This comprehensive review and implementation of established policy and practice did not fare well with the employees and many vendors accustomed to open procurement and payment without documentation or contract. Finally, in looking at the funding of the City’s Hotel Occupancy Tax (HOT) Fund, the Economic Development Director was questioned by Finance staff regarding the validity of funding the local community theater and chamber of commerce with the funds and several special events. Ultimately, the State Attorney told the City that the funding was not legal and that if change occurred, they would not be required to pay back the funds.

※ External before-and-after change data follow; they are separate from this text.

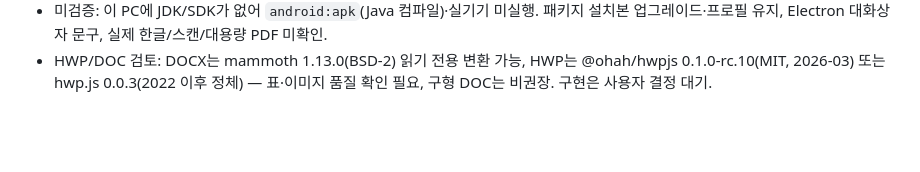
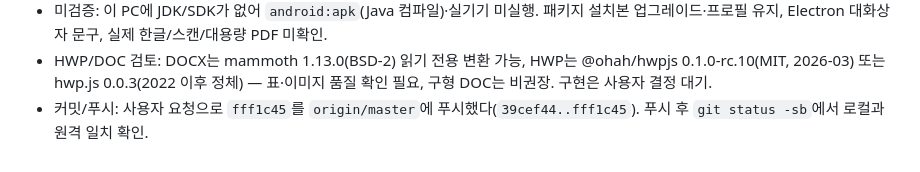
Before and after one commit to moviego1004/minsepubviewer, a Markdown page: doc/WORK_LOG.md, the part around the change. GitHub-like rendering; blank space fills up the shorter version.

Commit message:
Record Mins Reader commit and push status
Co-Authored-By: Claude Opus 5.5 <noreply@anthropic.com>

```diff
--- a/doc/WORK_LOG.md
+++ b/doc/WORK_LOG.md
@@ -29,3 +29,4 @@
 - 검증 결과: `npm.cmd test` 119 통과, `test:reader` 통과, `test:pdf` 통과, `android:sync` 통과, `npx electron . <pdf>`로 PDF 열림 로그 확인. `test:reader`의 이전 `bounds` 오류는 5회 미재현.
 - 미검증: 이 PC에 JDK/SDK가 없어 `android:apk`(Java 컴파일)·실기기 미실행. 패키지 설치본 업그레이드·프로필 유지, Electron 대화상자 문구, 실제 한글/스캔/대용량 PDF 미확인.
 - HWP/DOC 검토: DOCX는 mammoth 1.13.0(BSD-2) 읽기 전용 변환 가능, HWP는 @ohah/hwpjs 0.1.0-rc.10(MIT, 2026-03) 또는 hwp.js 0.0.3(2022 이후 정체) — 표·이미지 품질 확인 필요, 구형 DOC는 비권장. 구현은 사용자 결정 대기.
+- 커밋/푸시: 사용자 요청으로 `fff1c45`를 `origin/master`에 푸시했다(`39cef44..fff1c45`). 푸시 후 `git status -sb`에서 로컬과 원격 일치 확인.
```
Also changed, not shown: doc/NEXT_TASKS.md (+1 -1 lines).
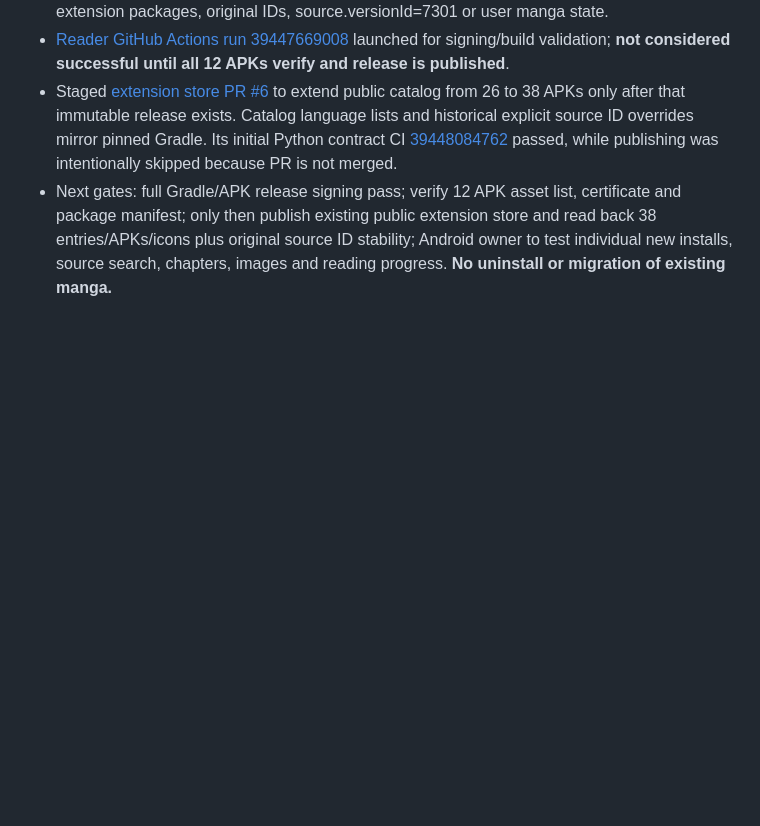
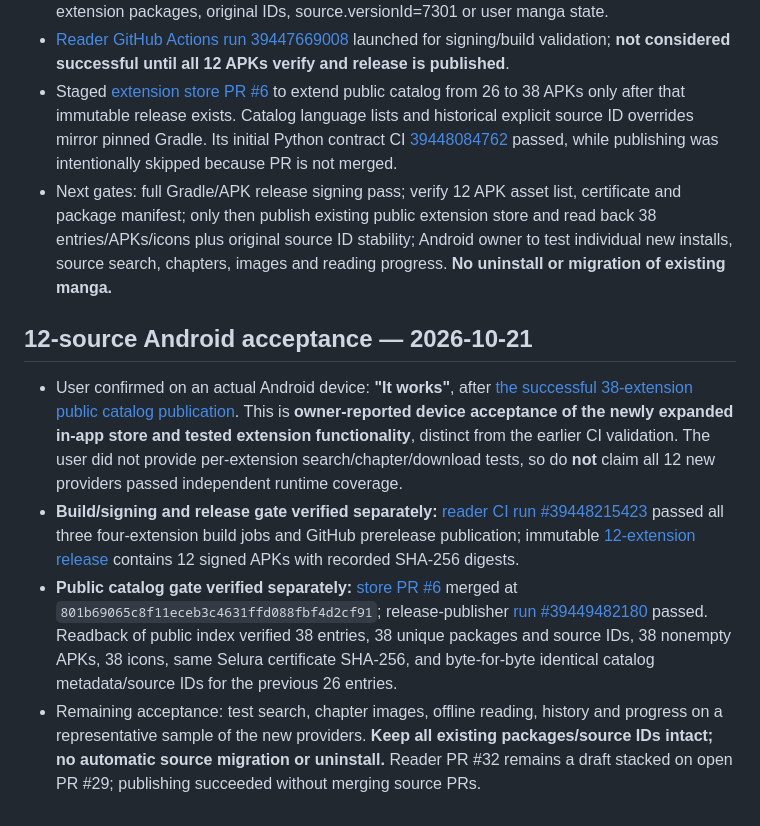
Before and after one commit to zexaldragneel/selura-reader, a Markdown page: PROGRESS.md, the part around the change. GitHub-like rendering; blank space fills up the shorter version.

Commit message:
docs(progress): record user-confirmed Android acceptance for 38-source Selura store

```diff
--- a/PROGRESS.md
+++ b/PROGRESS.md
@@ -434,3 +434,10 @@ Read `PROJECT_CONTEXT.md` and `PROGRESS.md` from the GitHub main branch first, t
 - [Reader GitHub Actions run 39447669008](https://github.com/zexaldragneel/selura-reader/actions/runs/39447669008) launched for signing/build validation; **not considered successful until all 12 APKs verify and release is published**.
 - Staged [extension store PR #6](https://github.com/zexaldragneel/selura-extensions/pull/6) to extend public catalog from 26 to 38 APKs only after that immutable release exists. Catalog language lists and historical explicit source ID overrides mirror pinned Gradle. Its initial Python contract CI [39448084762](https://github.com/zexaldragneel/selura-extensions/actions/runs/39448084762) passed, while publishing was intentionally skipped because PR is not merged.
 - Next gates: full Gradle/APK release signing pass; verify 12 APK asset list, certificate and package manifest; only then publish existing public extension store and read back 38 entries/APKs/icons plus original source ID stability; Android owner to test individual new installs, source search, chapters, images and reading progress. **No uninstall or migration of existing manga.**
+
+## 12-source Android acceptance — 2026-10-21
+
+- User confirmed on an actual Android device: **"It works"**, after [the successful 38-extension public catalog publication](https://github.com/zexaldragneel/selura-extensions/actions/runs/39449482180). This is **owner-reported device acceptance of the newly expanded in-app store and tested extension functionality**, distinct from the earlier CI validation. The user did not provide per-extension search/chapter/download tests, so do **not** claim all 12 new providers passed independent runtime coverage.
+- **Build/signing and release gate verified separately:** [reader CI run #39448215423](https://github.com/zexaldragneel/selura-reader/actions/runs/39448215423) passed all three four-extension build jobs and GitHub prerelease publication; immutable [12-extension release](https://github.com/zexaldragneel/selura-reader/releases/tag/test-expansion-12-pr-32-run-2) contains 12 signed APKs with recorded SHA-256 digests.
+- **Public catalog gate verified separately:** [store PR #6](https://github.com/zexaldragneel/selura-extensions/pull/6) merged at `801b69065c8f11eceb3c4631ffd088fbf4d2cf91`; release-publisher [run #39449482180](https://github.com/zexaldragneel/selura-extensions/actions/runs/39449482180) passed. Readback of public index verified 38 entries, 38 unique packages and source IDs, 38 nonempty APKs, 38 icons, same Selura certificate SHA-256, and byte-for-byte identical catalog metadata/source IDs for the previous 26 entries.
+- Remaining acceptance: test search, chapter images, offline reading, history and progress on a representative sample of the new providers. **Keep all existing packages/source IDs intact; no automatic source migration or uninstall.** Reader PR #32 remains a draft stacked on open PR #29; publishing succeeded without merging source PRs.
```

Regarding the issues identified by staff with the financial reporting, many questioned how the annual city audit could produce the GFOA awards if there were problems with the financial systems. As the new staff continued to investigate the issue working with the auditor, they determined that the previous audit was based on information from the excel sheets instead the City’s Munis System. The auditor had not reviewed the system but depended on staff to provide data inconsistent with the financial system’s data. The Munis consultant also determined that the last team had not used or fully implemented the financial management system, thus requiring two sets of books to manage the tracking.
The consultant information provided about the City’s financial tracking and audits is new to all, including me. However, this further indicates that many long-term City Council members with financial experience and staff failed to see or act on the questionable practice in the past. Unfortunately, now that the consultant and new team that I have put in place have brought this to the forefront, I feel an effort by some member of the Council is seeking to silence my team and me. The action by a small few are creating a problem for our ability to ensure our community resources’ financial stability and accountability.
City Council agreed at the last City meeting to conduct the City Manager’s annual review on April 4, 2023. However, City Council member Patrick Harvey, who has only attended 2 of the last 8 City meetings this year, demanded the City Secretary poll the City Council for a Special Meeting to discuss her performance once she left town and knew she was not in town until after the meeting. Moving up the meeting would allow them to silence me and prevent the truth from coming out as an attempt to terminate her employment.
*Editor’s Note: This statement was published as received and not edited in any way by FDN.